See it in the wild: On mainland Ecuador, individuals of Phyllodacytlus reissii can be seen with ~90–100% certainty throughout their distribution. An easy place to see these geckos is the town Puerto López, Manabí province. In Galápagos, Coastal Leaf-toed Geckos can be seen year-round with ~100% certainty on the outskirts of Puerto Ayora, Puerto Baquerizo Moreno, and Puerto Villamil. The best time to look for them is just after sunset.

Authors: Alejandro ArteagaaAffiliation: Biodiversity Field Lab, Khamai Foundation, Quito, Ecuador. and Gabriela Aguiar.

Academic reviewers: Cruz Márquez.

Photographers: Jose VieiraaAffiliation: Tropical Herping (TH), Quito, Ecuador.,bAffiliation: ExSitu, Quito, Ecuador.

How to cite? Arteaga A, Aguiar G (2020) Phyllodactylus reissii. In: Arteaga A, Bustamante L, Vieira J, Guayasamin JM (Eds) Reptiles of Ecuador: Life in the middle of the world. Available from: www.reptilesofecuador.com

Literature cited:

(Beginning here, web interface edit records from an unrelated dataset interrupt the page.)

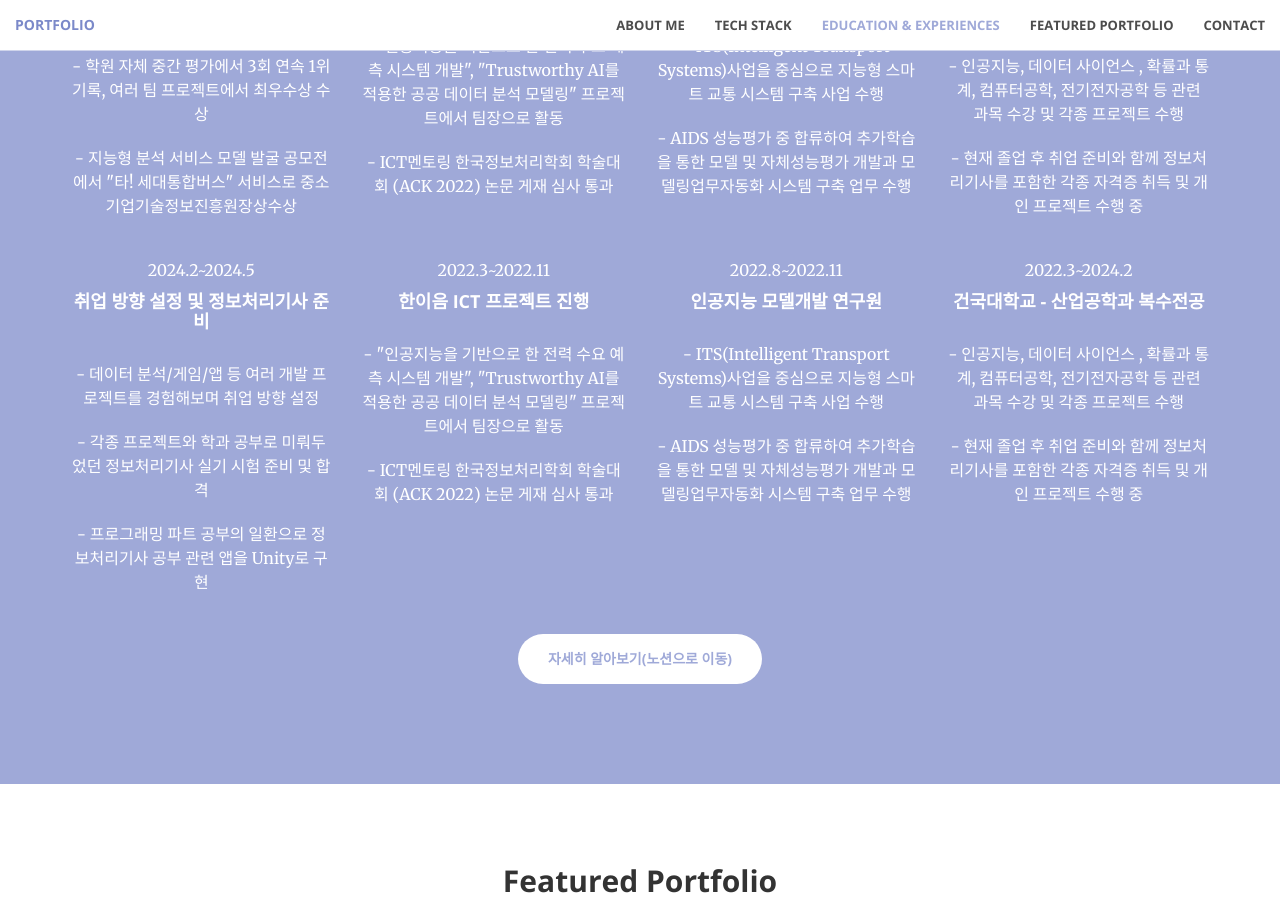
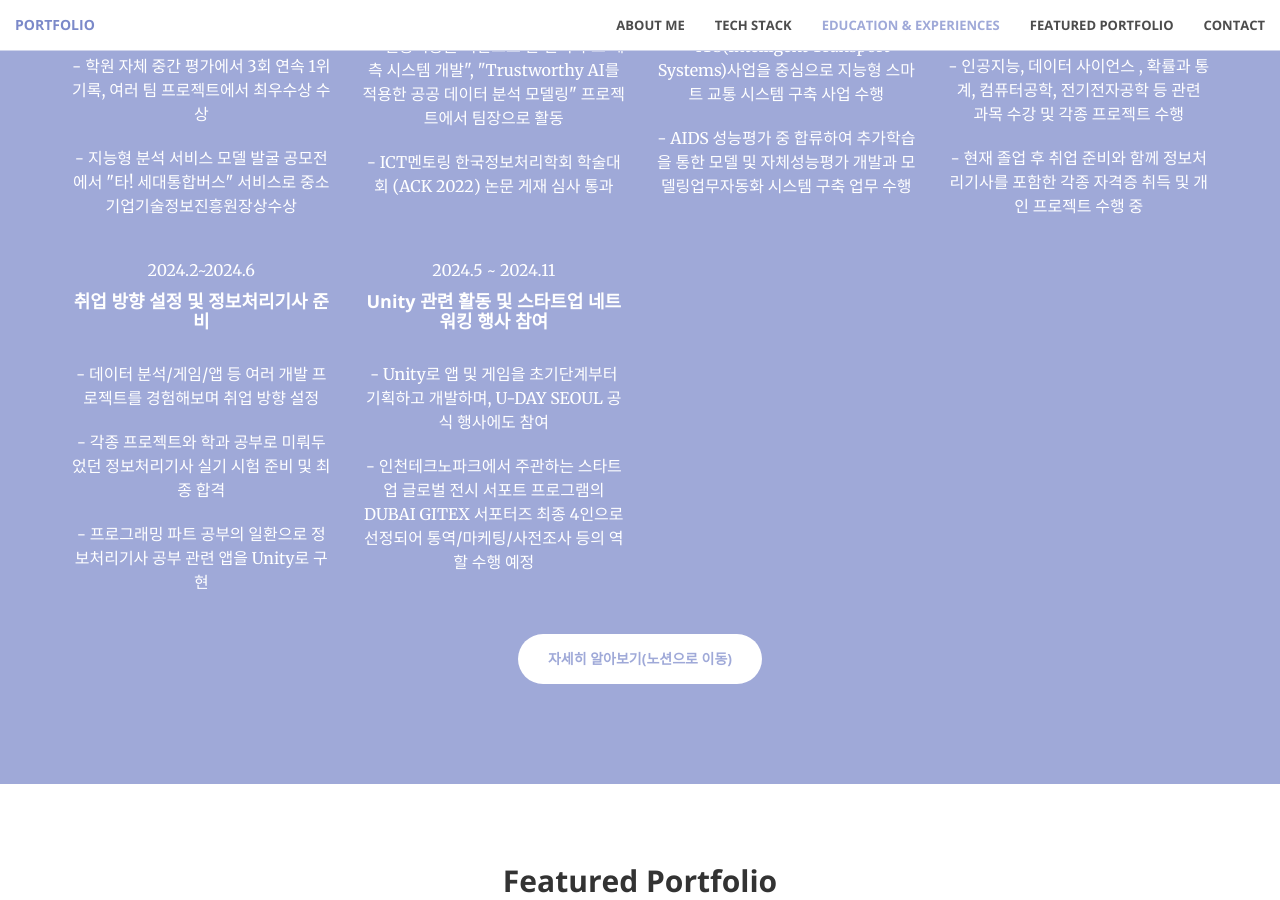
Before and after one commit to ymdev2023/ymdev2023.github.io, a Jekyll site: the page built from index.html, in a window 1280 px wide and 900 px high, scrolled down 3033 px. Built offline with Jekyll 4.4.1, drawn with Linux system fonts in a browser that asks for light colours.

Commit message:
Update education-experience.html

```diff
--- a/_includes/education-experience.html
+++ b/_includes/education-experience.html
@@ -107,7 +107,7 @@
     <div class="row">
       <div class="col-lg-3 col-md-6 text-center">
         <div class="service-box">
-          <p>2024.2~2024.5</p>
+          <p>2024.2~2024.6</p>
           <h4><b>취업 방향 설정 및 정보처리기사 준비</b></h4>
           <br />
           <p>
@@ -117,7 +117,7 @@
           <br />
           <p>
             - 각종 프로젝트와 학과 공부로 미뤄두었던 정보처리기사 실기 시험 준비
-            및 합격
+            및 최종 합격
           </p>
           <br />
           <p>
@@ -129,50 +129,19 @@
       </div>
       <div class="col-lg-3 col-md-6 text-center">
         <div class="service-box">
-          <p>2022.3~2022.11</p>
-          <h4><b>한이음 ICT 프로젝트 진행</b></h4>
+          <p>2024.5 ~ 2024.11</p>
+          <h4><b>Unity 관련 활동 및 스타트업 네트워킹 행사 참여</b></h4>
           <br />
           <p>
-            - "인공지능을 기반으로 한 전력 수요 예측 시스템 개발", "Trustworthy
-            AI를 적용한 공공 데이터 분석 모델링" 프로젝트에서 팀장으로 활동
+            - Unity로 앱 및 게임을 초기단계부터 기획하고 개발하며, U-DAY SEOUL
+            공식 행사에도 참여
           </p>
           <br />
           <p>
-            - ICT멘토링 한국정보처리학회 학술대회 (ACK 2022) 논문 게재 심사 통과
+            - 인천테크노파크에서 주관하는 스타트업 글로벌 전시 서포트 프로그램의
+            DUBAI GITEX 서포터즈 최종 4인으로 선정되어 통역/마케팅/사전조사 등의
+            역할 수행 예정
           </p>
-        </div>
-      </div>
-      <div class="col-lg-3 col-md-6 text-center">
-        <div class="service-box">
-          <p>2022.8~2022.11</p>
-          <h4><b>인공지능 모델개발 연구원</b></h4>
-          <br />
-          <p>
-            - ITS(Intelligent Transport Systems)사업을 중심으로 지능형 스마트
-            교통 시스템 구축 사업 수행
-          </p>
-          <br />
-          <p>
-            - AIDS 성능평가 중 합류하여 추가학습을 통한 모델 및 자체성능평가
-            개발과 모델링업무자동화 시스템 구축 업무 수행
-          </p>
-        </div>
-      </div>
-      <div class="col-lg-3 col-md-6 text-center">
-        <div class="service-box">
-          <p>2022.3~2024.2</p>
-          <h4><b>건국대학교 - 산업공학과 복수전공</b></h4>
-          <br />
-          <p>
-            - 인공지능, 데이터 사이언스 , 확률과 통계, 컴퓨터공학, 전기전자공학
-            등 관련 과목 수강 및 각종 프로젝트 수행
-          </p>
-          <br />
-          <p>
-            - 현재 졸업 후 취업 준비와 함께 정보처리기사를 포함한 각종 자격증
-            취득 및 개인 프로젝트 수행 중
-          </p>
-          <br />
         </div>
       </div>
     </div>
```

  1. Dixon JR, Huey RB (1970) Systematics of the lizards of the gekkonid genus Phyllodactylus of mainland South America. Los Angeles County Museum Contributions in Science 192: 1–78.
  2. Field notes, Reptiles of Ecuador book project.
  3. Jordán JC (2011) Notes on the ecology of Phyllodactylus reissi (Phyllodactylidae: Sauria) in Parque Nacional Cerros de Amotape (Tumbes, Peru). Revista Peruana de Biología 18: 377–380.
  4. Torres-Carvajal O, Tapia W (2011) First record of the common house gecko Hemidactylus frenatus Schlegel, 1836 and distribution extension of Phyllodactylus reissii Peters, 1862 in the Galápagos. Check List 7: 470–472.
  5. Valencia JH, Garzón K (2011) Guía de anfibios y reptiles en ambientes cercanos a las estaciones del OCP. Fundación Herpetológica Gustavo Orcés, Quito, 268 pp.
  6. Goldberg SR (2007) Notes on reproduction of Peters' Leaf-toed Gecko, Phyllodactylus reissii (Squamata, Gekkonidae), from Peru. Phyllomedusa 6: 147–150.
  7. Jordán JC (2006) Dieta de Phyllodactyllus reissi (Sauria: Gekkonidae) en la Zona Reservada de Tumbes, Perú. Revista Peruana de Biología 13: 121–123.
  8. Perez J, Venegas P (2016) Phyllodactylus reissii. The IUCN red list of threatened species. Available from: www.iucnredlist.org
  9. Hoogmoed MS (1989) Introduced geckos in Puerto Ayora, Santa Cruz, with remarks on other areas. Noticias de Galápagos 47: 12–16.
  10. Olmedo J, Cayot L (1994) Introduced geckos in the towns of Santa Cruz, San Cristóbal and Isabela. Noticias de Galápagos 53: 7–12.
  11. Tello G (1998) Lagartijas del departamento de Lima, Perú. Biotempo 3: 59–63.
  12. Brown RW (1956) Composition of scientific words. Smithsonian Books, Washington, 882 pp.
  13. Beolens B, Watkins M, Grayson M (2011) The eponym dictionary of reptiles. Johns Hopkins University Press, Baltimore, 296 pp.